• _RECORDS SHOWN_
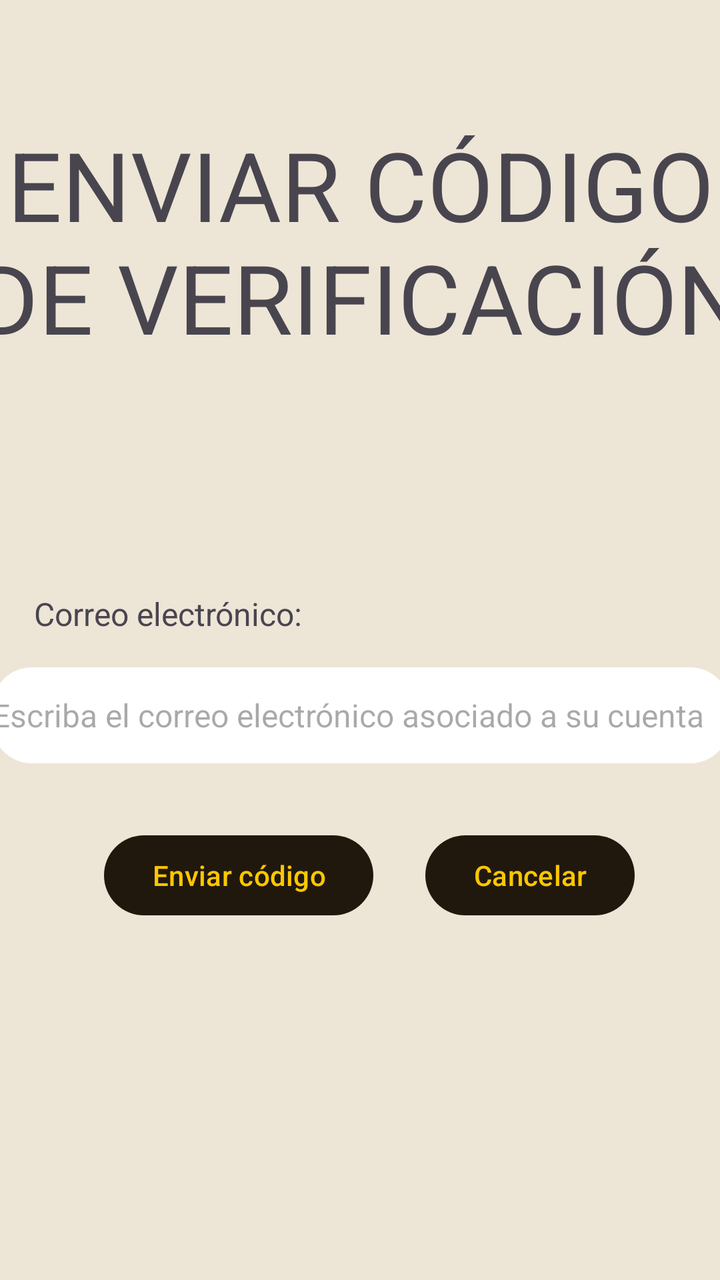
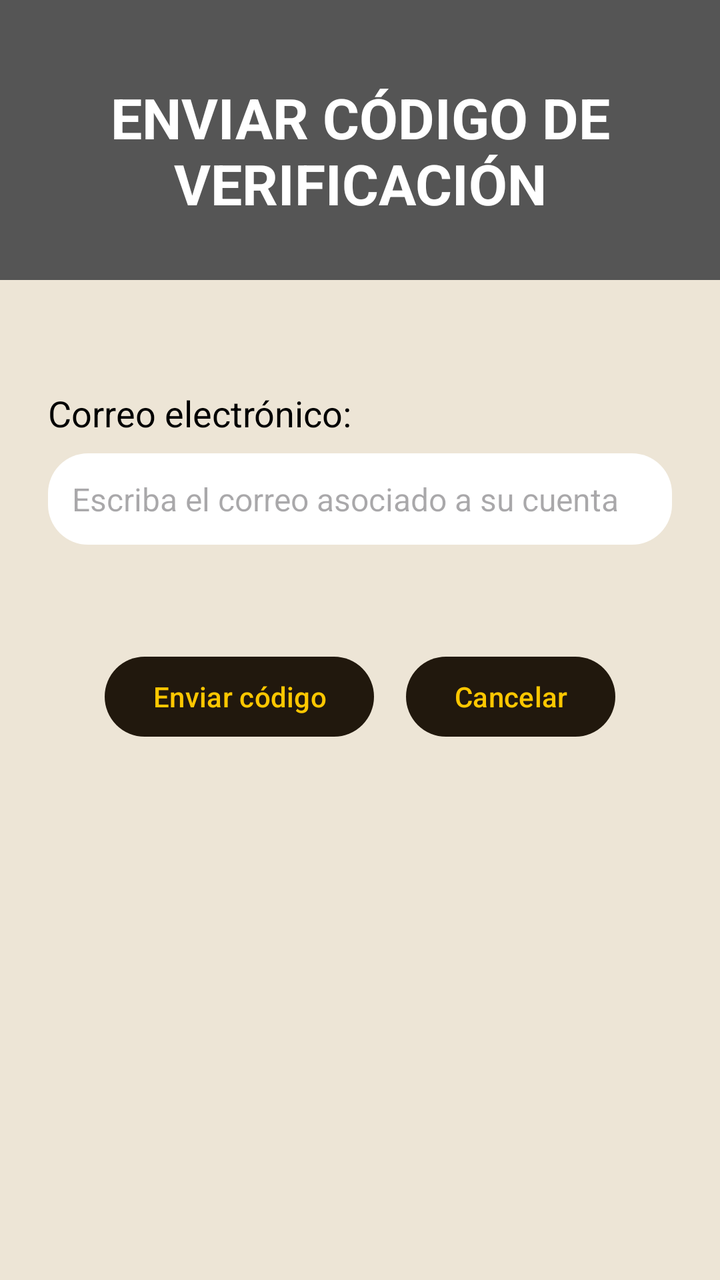

An Android layout rendered at two revisions. The XML below is the earlier revision; the diff shows what the commit changed to produce the second picture.
<!-- AndroidManifest.xml: application theme Theme.RefriMancia -->
<!-- res/layout/ventana_verificar.xml -->
<?xml version="1.0" encoding="utf-8"?>
<androidx.constraintlayout.widget.ConstraintLayout xmlns:android="http://schemas.android.com/apk/res/android"
    xmlns:app="http://schemas.android.com/apk/res-auto"
    xmlns:tools="http://schemas.android.com/tools"
    style="@style/fondoPantallas"
    android:id="@+id/ventana_verificar"
    android:layout_width="match_parent"
    android:layout_height="match_parent">

    <TextView
        android:id="@+id/tvTituloVerificar"
        android:layout_width="409dp"
        android:layout_height="128dp"
        android:layout_marginTop="60dp"
        android:text="ENVIAR CÓDIGO DE VERIFICACIÓN"
        android:textAlignment="center"
        android:textSize="48sp"
        app:layout_constraintEnd_toEndOf="parent"
        app:layout_constraintStart_toStartOf="parent"
        app:layout_constraintTop_toTopOf="parent" />

    <EditText
        android:id="@+id/etCorreoVerificar"
        android:layout_width="369dp"
        android:layout_height="48dp"
        android:layout_marginTop="16dp"
        android:background="@drawable/bg_input"
        android:ems="10"
        android:hint="Escriba el correo electrónico asociado a su cuenta"
        android:inputType="text"
        android:textSize="16sp"
        app:layout_constraintEnd_toEndOf="parent"
        app:layout_constraintStart_toStartOf="parent"
        app:layout_constraintTop_toBottomOf="@+id/tvCorreoVerificar" />

    <TextView
        android:id="@+id/tvCorreoVerificar"
        android:layout_width="wrap_content"
        android:layout_height="wrap_content"
        android:layout_marginTop="108dp"
        android:text="Correo electrónico:"
        android:textSize="16sp"
        app:layout_constraintEnd_toEndOf="parent"
        app:layout_constraintHorizontal_bias="0.075"
        app:layout_constraintStart_toStartOf="parent"
        app:layout_constraintTop_toBottomOf="@+id/tvTituloVerificar" />

    <Button
        android:id="@+id/botonEnviarCode"
        style="@style/estiloBotones"
        android:layout_width="wrap_content"
        android:layout_height="wrap_content"
        android:layout_marginStart="52dp"
        android:layout_marginTop="32dp"
        android:text="Enviar código"
        app:layout_constraintStart_toStartOf="parent"
        app:layout_constraintTop_toBottomOf="@+id/etCorreoVerificar" />

    <Button
        android:id="@+id/botonCancelarVerificar"
        style="@style/estiloBotones"
        android:layout_width="wrap_content"
        android:layout_height="wrap_content"
        android:layout_marginTop="32dp"
        android:text="Cancelar"
        app:layout_constraintEnd_toEndOf="parent"
        app:layout_constraintHorizontal_bias="0.38"
        app:layout_constraintStart_toEndOf="@+id/botonEnviarCode"
        app:layout_constraintTop_toBottomOf="@+id/etCorreoVerificar" />

</androidx.constraintlayout.widget.ConstraintLayout>
<!-- resources referenced by this layout -->
<resources>
  <!-- drawable bg_input (drawable) -->
  <shape xmlns:android="http://schemas.android.com/apk/res/android">
      <solid android:color="#FFFFFF"/> 
      <corners android:radius="20dp"/>
  </shape>
  <style name="estiloBotones">
          <item name="android:textColor">@color/amarillo</item>
          <item name="backgroundTint">@color/marron_oscuro</item>
      </style>
  <style name="fondoPantallas">
          <item name="android:background">@color/beige</item>
      </style>
  <style name="Theme.RefriMancia" parent="Base.Theme.RefriMancia" />
  <color name="amarillo">#fdc700</color>
  <color name="marron_oscuro">#21180d</color>
  <color name="beige">#ede5d6</color>
  <style name="Base.Theme.RefriMancia" parent="Theme.Material3.DayNight.NoActionBar">
          
          
          <item name="android:statusBarColor">?attr/colorPrimary</item>
          <item name="android:windowLightStatusBar">false</item>
          
      </style>
</resources>

<!-- the commit's change to res/layout/ventana_verificar.xml (unified diff, before → after) -->
@@ -1,71 +1,101 @@
 <?xml version="1.0" encoding="utf-8"?>
-<androidx.constraintlayout.widget.ConstraintLayout xmlns:android="http://schemas.android.com/apk/res/android"
+<ScrollView xmlns:android="http://schemas.android.com/apk/res/android"
     xmlns:app="http://schemas.android.com/apk/res-auto"
     xmlns:tools="http://schemas.android.com/tools"
     style="@style/fondoPantallas"
-    android:id="@+id/ventana_verificar"
     android:layout_width="match_parent"
     android:layout_height="match_parent">
 
-    <TextView
-        android:id="@+id/tvTituloVerificar"
-        android:layout_width="409dp"
-        android:layout_height="128dp"
-        android:layout_marginTop="60dp"
-        android:text="ENVIAR CÓDIGO DE VERIFICACIÓN"
-        android:textAlignment="center"
-        android:textSize="48sp"
-        app:layout_constraintEnd_toEndOf="parent"
-        app:layout_constraintStart_toStartOf="parent"
-        app:layout_constraintTop_toTopOf="parent" />
+    <androidx.constraintlayout.widget.ConstraintLayout
+        android:id="@+id/main"
+        android:layout_width="match_parent"
+        android:layout_height="wrap_content"
+        android:paddingBottom="80dp">
 
-    <EditText
-        android:id="@+id/etCorreoVerificar"
-        android:layout_width="369dp"
-        android:layout_height="48dp"
-        android:layout_marginTop="16dp"
-        android:background="@drawable/bg_input"
-        android:ems="10"
-        android:hint="Escriba el correo electrónico asociado a su cuenta"
-        android:inputType="text"
-        android:textSize="16sp"
-        app:layout_constraintEnd_toEndOf="parent"
-        app:layout_constraintStart_toStartOf="parent"
-        app:layout_constraintTop_toBottomOf="@+id/tvCorreoVerificar" />
+        
+        <View
+            android:id="@+id/headerBackground"
+            android:layout_width="match_parent"
+            android:layout_height="140dp"
+            android:background="#555555"
+            app:layout_constraintTop_toTopOf="parent" />
 
-    <TextView
-        android:id="@+id/tvCorreoVerificar"
-        android:layout_width="wrap_content"
-        android:layout_height="wrap_content"
-        android:layout_marginTop="108dp"
-        android:text="Correo electrónico:"
-        android:textSize="16sp"
-        app:layout_constraintEnd_toEndOf="parent"
-        app:layout_constraintHorizontal_bias="0.075"
-        app:layout_constraintStart_toStartOf="parent"
-        app:layout_constraintTop_toBottomOf="@+id/tvTituloVerificar" />
+        
+        <TextView
+            android:id="@+id/tvTituloVerificar"
+            android:layout_width="0dp"
+            android:layout_height="wrap_content"
+            android:layout_marginHorizontal="24dp"
+            android:layout_marginTop="40dp"
+            android:text="ENVIAR CÓDIGO DE VERIFICACIÓN"
+            android:textAlignment="center"
+            android:textColor="#FFFFFF"
+            android:textSize="28sp"
+            android:textStyle="bold"
+            app:layout_constraintEnd_toEndOf="parent"
+            app:layout_constraintStart_toStartOf="parent"
+            app:layout_constraintTop_toTopOf="parent" />
 
-    <Button
-        android:id="@+id/botonEnviarCode"
-        style="@style/estiloBotones"
-        android:layout_width="wrap_content"
-        android:layout_height="wrap_content"
-        android:layout_marginStart="52dp"
-        android:layout_marginTop="32dp"
-        android:text="Enviar código"
-        app:layout_constraintStart_toStartOf="parent"
-        app:layout_constraintTop_toBottomOf="@+id/etCorreoVerificar" />
+        
 
-    <Button
-        android:id="@+id/botonCancelarVerificar"
-        style="@style/estiloBotones"
-        android:layout_width="wrap_content"
-        android:layout_height="wrap_content"
-        android:layout_marginTop="32dp"
-        android:text="Cancelar"
-        app:layout_constraintEnd_toEndOf="parent"
-        app:layout_constraintHorizontal_bias="0.38"
-        app:layout_constraintStart_toEndOf="@+id/botonEnviarCode"
-        app:layout_constraintTop_toBottomOf="@+id/etCorreoVerificar" />
+        
+        <TextView
+            android:id="@+id/tvCorreoVerificar"
+            android:layout_width="wrap_content"
+            android:layout_height="wrap_content"
+            android:layout_marginStart="24dp"
+            android:layout_marginTop="84dp"
+            android:text="Correo electrónico:"
+            android:textColor="#000000"
+            android:textSize="18sp"
+            app:layout_constraintStart_toStartOf="parent"
+            app:layout_constraintTop_toBottomOf="@id/tvTituloVerificar" />
 
-</androidx.constraintlayout.widget.ConstraintLayout>
+        <EditText
+            android:id="@+id/etCorreoVerificar"
+            android:layout_width="0dp"
+            android:layout_height="wrap_content"
+            android:layout_marginHorizontal="24dp"
+            android:layout_marginTop="8dp"
+            android:background="@drawable/bg_input"
+            android:hint="Escriba el correo asociado a su cuenta"
+            android:inputType="textEmailAddress"
+            android:padding="12dp"
+            android:textSize="16sp"
+            app:layout_constraintTop_toBottomOf="@id/tvCorreoVerificar"
+            app:layout_constraintStart_toStartOf="parent"
+            app:layout_constraintEnd_toEndOf="parent" />
+
+        
+
+        
+
+        <Button
+            android:id="@+id/botonEnviarCode"
+            style="@style/estiloBotones"
+            android:layout_width="wrap_content"
+            android:layout_height="wrap_content"
+            android:layout_marginTop="52dp"
+            android:text="Enviar código"
+            android:textAllCaps="false"
+            app:layout_constraintEnd_toStartOf="@id/botonCancelarVerificar"
+            app:layout_constraintHorizontal_chainStyle="packed"
+            app:layout_constraintStart_toStartOf="parent"
+            app:layout_constraintTop_toBottomOf="@id/etCorreoVerificar" />
+
+        <Button
+            android:id="@+id/botonCancelarVerificar"
+            style="@style/estiloBotones"
+            android:layout_width="wrap_content"
+            android:layout_height="wrap_content"
+            android:layout_marginStart="16dp"
+            android:layout_marginTop="52dp"
+            android:text="Cancelar"
+            android:textAllCaps="false"
+            app:layout_constraintEnd_toEndOf="parent"
+            app:layout_constraintStart_toEndOf="@id/botonEnviarCode"
+            app:layout_constraintTop_toBottomOf="@id/etCorreoVerificar" />
+
+    </androidx.constraintlayout.widget.ConstraintLayout>
+
+</ScrollView>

• _ASSIGNMENT_
Pull every line containing "commit" out of the entries.

• _SOLUTION_
An Android layout rendered at two revisions. The XML below is the earlier revision; the diff shows what the commit changed to produce the second picture.
<!-- the commit's change to res/layout/ventana_verificar.xml (unified diff, before → after) -->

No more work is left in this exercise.